By dropping back, the Bucks are picking their poison and daring Horford to bomb away. That's the shot they'll live with, as evidenced by the amount of top-of-the-key threes the Celtics took against them during the regular season.
Horford, Marcus Morris and even Daniel Theis got plenty of good looks:
Daring Horford, the perfect frontcourt facilitator and team-first player, to become a top offensive option is a strategy that's common against Boston. The Celtics are 8-9 this season when he takes 13 or more shots, and 2-5 when he takes six or more treys. That begs the question: Are the Celtics offensively built to beat a team like this?
Big Al tried to find other avenues to exploit Milwaukee other than settling for jumpers. When he's driving and facilitating after pops, the Celtics are a much more dynamic offensive group. That's why they're 8-2 when he has seven or more assists.
The other option is to put another playmaker in the screening spot. So long as the Celtics can force a hedge with a smaller wing, the throwback would be into the hands of a playmaker like Jayson Tatum or Gordon Hayward, who are much more equipped to be scorers when they put it on the floor:

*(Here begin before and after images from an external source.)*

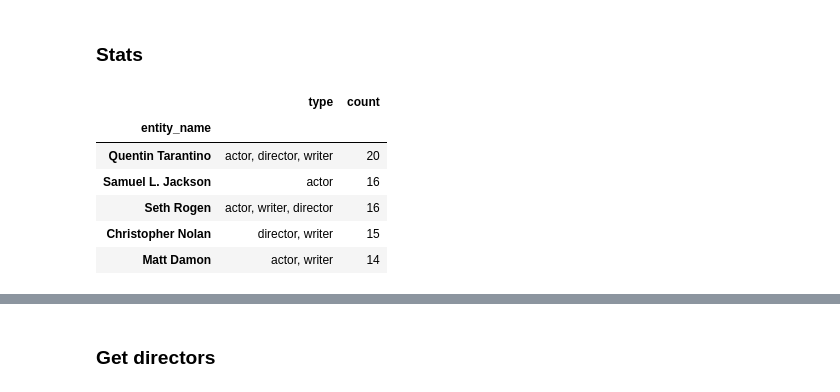
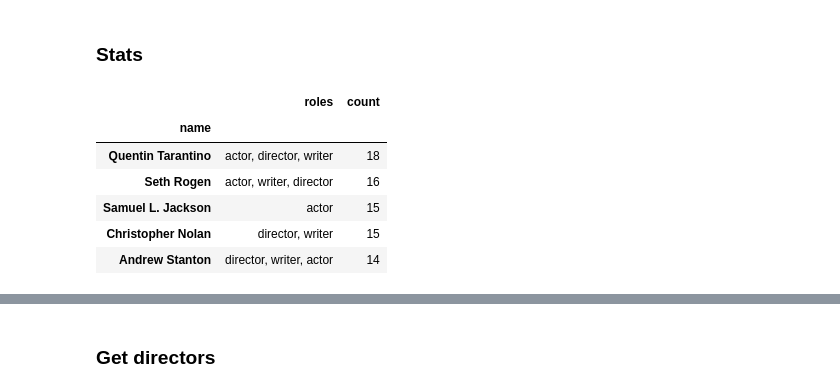
Before and after one commit to samuelluo/movies, a Jupyter notebook: explore.ipynb, the cells around one changed output, grey strips where cells are left out. Saved outputs shown, nothing was run; the diff lists cells and outputs as text; code cells hidden in the pictures.

```diff
--- a/explore.ipynb
+++ b/explore.ipynb
@@ -50,22 +54,26 @@ matplotlib.pyplot.show()
 ### Stats
 # %%
 # Most prevalent people
-types = entities.query("entity_type in ('director', 'writer', 'actor')")
-types = types[['entity_name', 'entity_type']].drop_duplicates()
-types = types.groupby('entity_name')['entity_type'].apply(lambda x: ', '.join(x))
-types = types.rename('type').to_frame()
-entities.query("entity_type in ('director', 'writer', 'actor')") \
-        .groupby('entity_name').count()['imdb_id'] \
-        .rename('count').to_frame().join(types) \
-        [['type', 'count']].sort_values('count', ascending=False).head()
+roles = entities.query("entity_type in ('director', 'writer', 'actor')")
+roles = roles[['entity_name', 'entity_type']].drop_duplicates()
+roles = roles.groupby('entity_name')['entity_type'].apply(lambda x: ', '.join(x))
+roles = roles.rename('roles').to_frame()
+people = entities.query("entity_type in ('director', 'writer', 'actor')") \
+                 .groupby('entity_name').count()['imdb_id'] \
+                 .rename('count').to_frame().join(roles) \
+                 .sort_values('count', ascending=False).head()
+people = people.reset_index()[['entity_name', 'roles', 'count']]
+people.columns = ['name', 'roles', 'count']
+people = people.set_index('name')
+people
 # %% [output]
-|  | type | count |
-| entity_name |  |  |
-| Quentin Tarantino | actor, director, writer | 20 |
-| Samuel L. Jackson | actor | 16 |
+|  | roles | count |
+| name |  |  |
+| Quentin Tarantino | actor, director, writer | 18 |
 | Seth Rogen | actor, writer, director | 16 |
+| Samuel L. Jackson | actor | 15 |
 | Christopher Nolan | director, writer | 15 |
-| Matt Damon | actor, writer | 14 |
+| Andrew Stanton | director, writer, actor | 14 |
 # %%
 # My most-watched directors
 entities.query("entity_type == 'director'") \
```
Also changed, not shown: parts of 14 cells of this notebook, 13 other files.
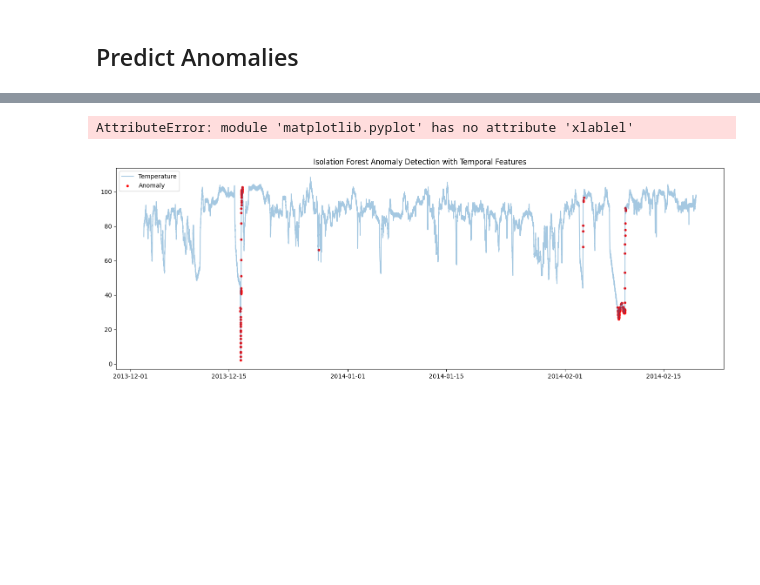
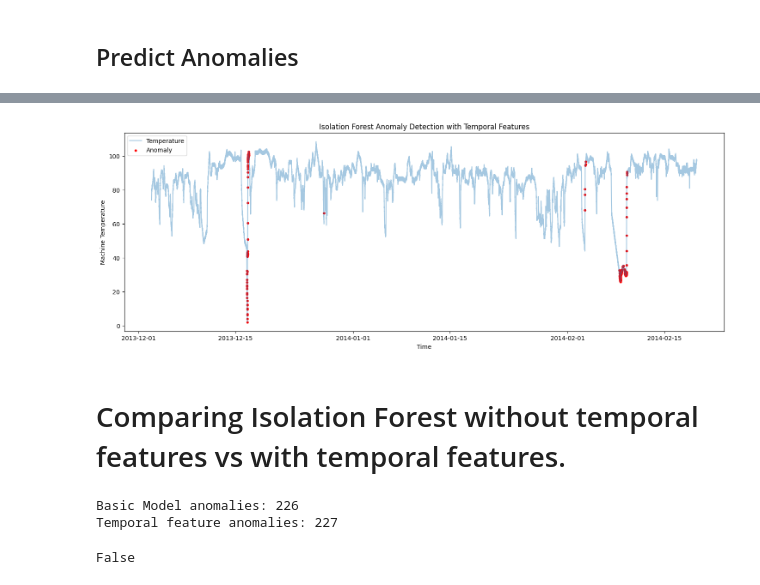
Before and after one commit to MohanManohar/predictive-maintenance-ml, a Jupyter notebook: notebooks/Machine_failure_detection.ipynb, the cells around one changed output, grey strips where cells are left out. Drawn from its saved outputs; the diff is of its cells as text; code cells hidden in the pictures; blank space fills up the shorter version.

Commit message:
Evaluate Isolation Forest models with basic and temporal features and compare anomaly detection results.

```diff
--- a/notebooks/Machine_failure_detection.ipynb
+++ b/notebooks/Machine_failure_detection.ipynb
@@ -275,5 +256,5 @@ IsolationForest(contamination=0.05, random_state=42)
-# %%
-#Predict Anomalies
-features['anomaly_iforest']=model.predict(features)
+# %%
+#Merge the predicted col to df
+df.loc[features.index,'anomaly_iforest_basic'] = features['anomaly_iforest_basic']
 # %%
 #Extract Anomalies
@@ -363,5 +352,5 @@ IsolationForest(contamination=0.01, random_state=42)
 # %%
-df_features['anomaly_iforest'] = model.predict(features)
+df_features['anomaly_iforest_lag'] = model.predict(features)
 # %% [output]
 A value is trying to be set on a copy of a slice from a DataFrame.
 Try using .loc[row_indexer,col_indexer] = value instead
@@ -371,23 +370,34 @@ See the caveats in the documentation: https://pandas.pydata.org/pandas-docs/stab
 # %%
-df.loc[df_features.index,'anomaly_iforest'] = df_features['anomaly_iforest']
+df.loc[df_features.index,'anomaly_iforest_temporal'] = df_features['anomaly_iforest_lag']
 # %%
 plt.figure(figsize=(18,6))
 
 plt.plot(df.index,df['value'],alpha=0.4,label='Temperature')
 
 plt.scatter(
-    df[df['anomaly_iforest']==-1].index,
-    df[df['anomaly_iforest']==-1]['value'],
+    df[df['anomaly_iforest_temporal']==-1].index,
+    df[df['anomaly_iforest_temporal']==-1]['value'],
     color = 'red',
     s = 10,
     label= 'Anomaly'
     )
 
 plt.legend()
 plt.title("Isolation Forest Anomaly Detection with Temporal Features")
-plt.xlablel('Time')
-plt.ylable('Machine Temperature')
+plt.xlabel('Time')
+plt.ylabel('Machine Temperature')
 plt.show()
 # %% [output]
-AttributeError: module 'matplotlib.pyplot' has no attribute 'xlablel'
-[figure, old version]
+[figure, new version]
+# %% [markdown]
+# Comparing Isolation Forest without temporal features vs with temporal features.
+# %%
+# compare Anomaly counts
+print("Basic Model anomalies:",
+      (df['anomaly_iforest_basic']==-1).sum())
+
+print("Temporal feature anomalies:",
+      (df['anomaly_iforest_temporal']==-1).sum())
+# %% [output]
+Basic Model anomalies: 226
+Temporal feature anomalies: 227
@@ -393,0 +407,4 @@ AttributeError: module 'matplotlib.pyplot' has no attribute 'xlablel'
+# %%
+set(basic_anomalies.index) == set(temporal_anomalies.index)
+# %% [output]
+False
```
Also changed, not shown: parts of 27 cells of this notebook.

Their two best and most consistent perimeter scorers, Tatum and Irving are effective through isolation and downhill drives. The length of the Bucks' backcourt, combined with their overall defensive aptitude, could slow that attack, however.
If the pick-and-pop to Horford isn't a threat the Celtics can score with efficiently, that only adds more stress to Boston's defense.
The elephant in the room remains the expected absence of Marcus Smart, who suffered an oblique injury during the first week of April.
Expected to be sidelined for the first two rounds of the postseason, Smart is an ideal defender for Giannis or sweet-shooting wing Khris Middleton due to his ability to simultaneously contain them off the bounce and neutralize them in the post.
An effective strategy against Giannis as a ball handler is to put a tough, quick guard on him that can undercut his dribble. Since Giannis is so tall, a normal dribble that comes to his waist is easier to be poked away by a six-foot guard.
Smart was an instinctual off-ball defender that could impact the series with his aggression and willingness to disrupt everything. He's got a nose for the ball and can help protect the Celtics from isolations against switches by perfectly timing his gambles:
Without the luxury of Smart, the Celtics likely will throw all their weight behind Horford and Jaylen Brown to defend Milwaukee's two best players. Their top defender is gone, stretching their backcourt thin while removing the security blanket that served as a protector for Kyrie Irving.
Now might be the time to dust off the likes of Semi Ojeleye for a few spot minutes, going bigger on the wings instead of trying to steal some minutes with both Horford and Aron Baynes.
Both ends of the court hold great importance to the Celtics in this series. They need to effectively mitigate Antetokounmpo's damage in the half-court while preventing the Bucks' shooters from getting hot. Offensively, Horford is the key, and the more they can find ways to alleviate the burden falling on him to be a scorer, the better off they'll be.
They have a chance in this series, but they'll need to find ways to get Horford going so he wins his matchups on both ends of the floor.
Head Boys Basketball Coach, Boys' Latin School (MD).